More Power for Ybbs-Persenbeug
New rotors supplies more electricity from hydropower in Ybbs-Persenbeug
More Power for Ybbs-Persenbeug
In time for Christmas, Austria’s oldest Danube power plant is receiving the first of six new Kaplan impellers. In the coming years, VERBUND, Austria’s leading electricity company, is to invest a total of 144 million euro in increasing site efficiency. The modernisation secures the annual supply for an additional 22,000 households. At the end of the programme, the Ybbs-Persenbeug power plant is to supply more than 1.4 billion kilowatt hours of domestic CO2-free power. It therewith represents an important part of the base load supply in Austria.
Impressive new Kaplan turbine
Following modification of the 7th and most recent unit in the Ybbs-Persenbeug power plant, 2012 signalled the start of the modernisation and renovation programme. Within the scope of the programme, complete reconditioning was undertaken on the six older hydroelectric generating sets, which had already been employed for more than 400,000 hours of operation.

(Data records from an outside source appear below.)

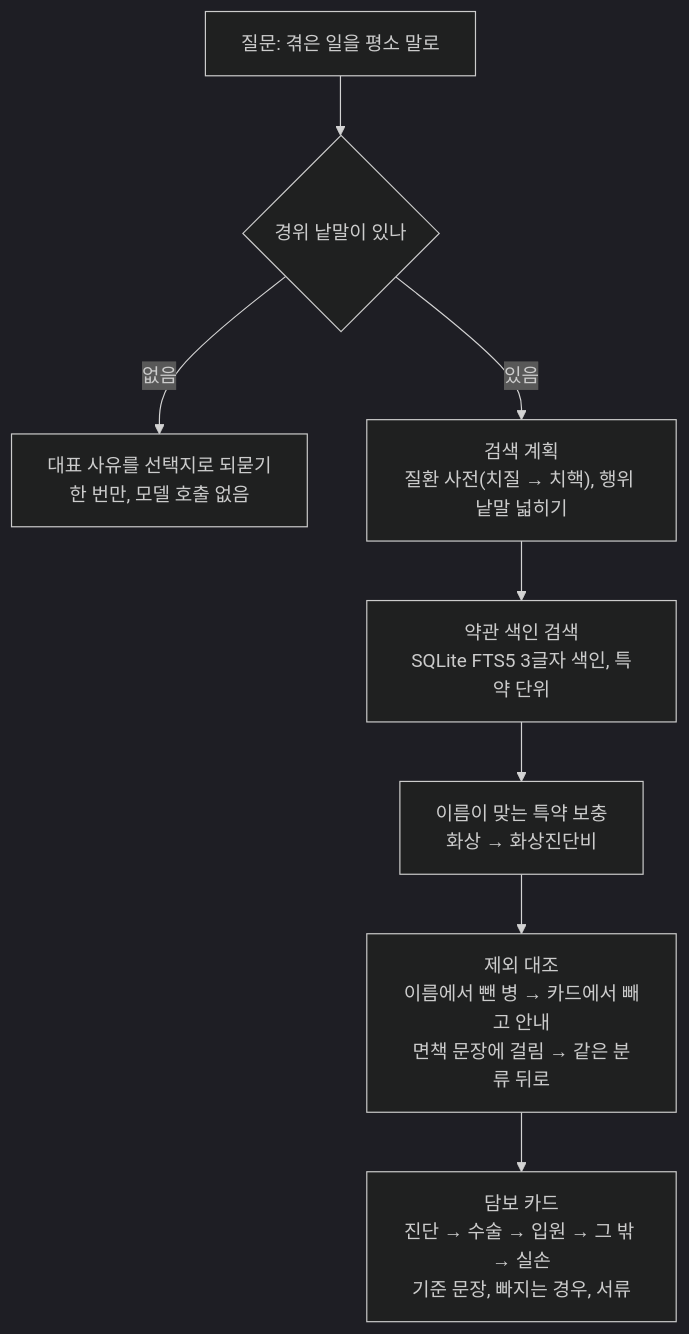
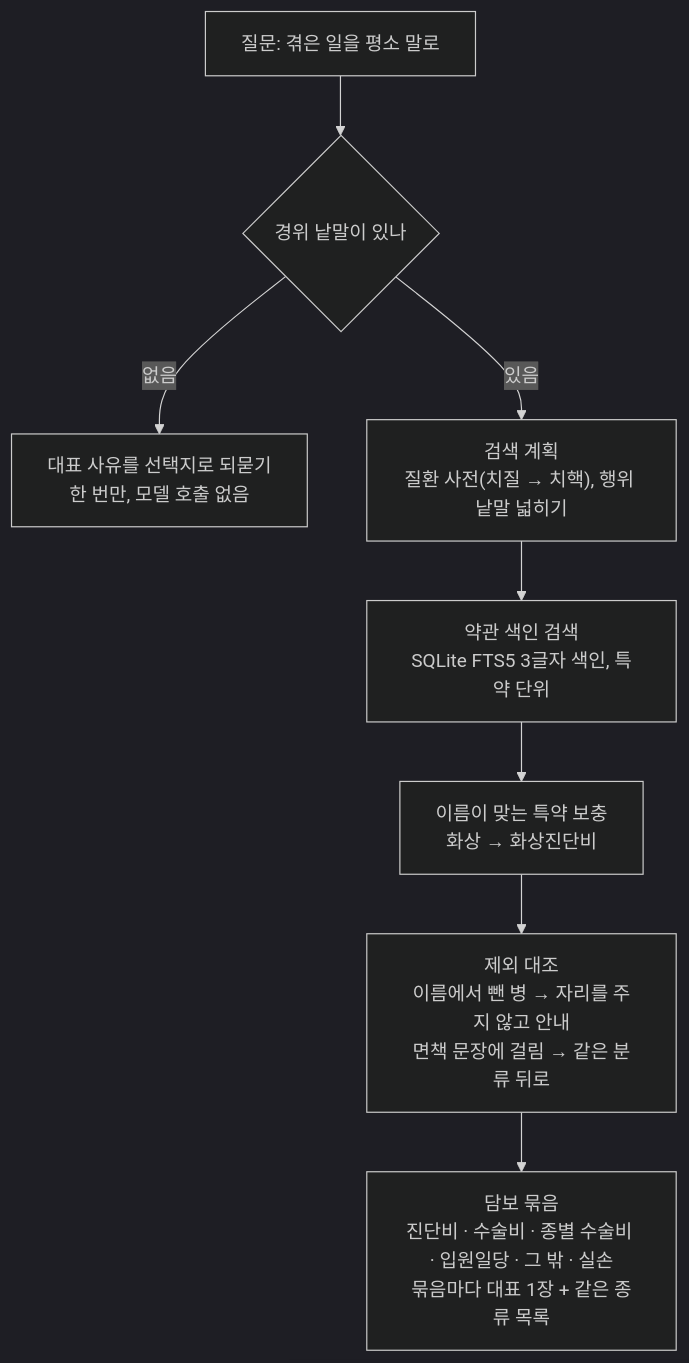
One commit to wpalswpa/foundshu-rag-evidence changed the first of 2 diagrams in README.md. Above: the diagram before and after it, drawn with Mermaid (dark theme). The commit also changed other lines of this file and 5 other files, not shown here.

````diff
--- a/README.md
+++ b/README.md
@@ -33,10 +33,10 @@
 ```mermaid
 flowchart TD
   Q["질문: 겪은 일을 평소 말로"] --> C{"경위 낱말이 있나"}
   C -->|"없음"| K["대표 사유를 선택지로 되묻기<br>한 번만, 모델 호출 없음"]
   C -->|"있음"| P["검색 계획<br>질환 사전(치질 → 치핵), 행위 낱말 넓히기"]
   P --> S["약관 색인 검색<br>SQLite FTS5 3글자 색인, 특약 단위"]
   S --> N["이름이 맞는 특약 보충<br>화상 → 화상진단비"]
-  N --> X["제외 대조<br>이름에서 뺀 병 → 카드에서 빼고 안내<br>면책 문장에 걸림 → 같은 분류 뒤로"]
-  X --> R["담보 카드<br>진단 → 수술 → 입원 → 그 밖 → 실손<br>기준 문장, 빠지는 경우, 서류"]
+  N --> X["제외 대조<br>이름에서 뺀 병 → 자리를 주지 않고 안내<br>면책 문장에 걸림 → 같은 분류 뒤로"]
+  X --> G["담보 묶음<br>진단비 · 수술비 · 종별 수술비 · 입원일당 · 그 밖 · 실손<br>묶음마다 대표 1장 + 같은 종류 목록"]
 ```
````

Following comprehensive preparations and assembly – counting among the most spectacular of the works was certainly the excavation of the imposing individual components, such as the rotor, stator and impeller hub – the replacement of the first "old" Kaplan turbine is now on the agenda. At present, the shiny new impeller, with its diameter of 7.4 metres, is being assembled and – quasi as a Christmas present for the power plant – being lifted into position even before the new year.
144 million euro investment in domestic hydropower
"Amounting to144 million euro, this major measure not only serves for the modernisation of a Danube power plant that is important for Austria’s power supply, but it also enables us a considerable increase in efficiency - with additional productivity during economically difficult times. This corresponds to an average power plant on the Salzach or Mur. Furthermore, we are able to make a valuable economic contribution and to secure jobs in the region," explained Michael Amerer, commercial director at VERBUND Hydro Power GmbH. "Hydropower is currently the only form of renewable energy that must do without subsidies, but which is competing internationally with renewables such as wind and photovoltaics. Unfortunately, the current situation on the power market is not favourable to major new developments. We are therefore concentrating on increasing efficiency at existing sites. After Aschach, Ybbs-Persenbeug is the second Danube power plant that will be undergo a comprehensive optimisation," said Amerer.
6 % more production through sophisticated technology
"We are proud that, with Austrian engineering know-how and Austrian machinery suppliers, we have again been able to significantly exceed our already ambitious goal of site optimisation," explained Karl Heinz Gruber, technical director of VERBUND Hydro Power GmbH. "By means of a combination of regeneration of all machine components, all generators and transformers, in conjunction with the latest control technology, we are managing to achieve an added future power plant productivity of 77 million kilowatt hours. This represents a quarter more than originally planned. A 6 % increase in efficiency is already more than remarkable for the Danube power plant and makes a significant contribution to the achievement of targets in times of the energy turnaround," said Gruber.
A power plant with history
After the Second World War, Ybbs-Persenbeug counted among the prestige projects of the reconstruction in Austria. With a capacity of 236.5 megawatts, it is the fourth largest Danube power plant in Austria. With an annual production of 1.336 billion kilowatt hours, it avoids the emission of 1.1 million tonnes of CO2 every year. During the construction period between 1954 and 1959, the power plant was a popular destination for high-ranking foreign delegations.
Ybbs-Persenbeug today provides a popular spot for excursions on the Danube bike trail. During the years of reconstruction, visitors can have a safe look at the new turbines over the shoulders of the workers.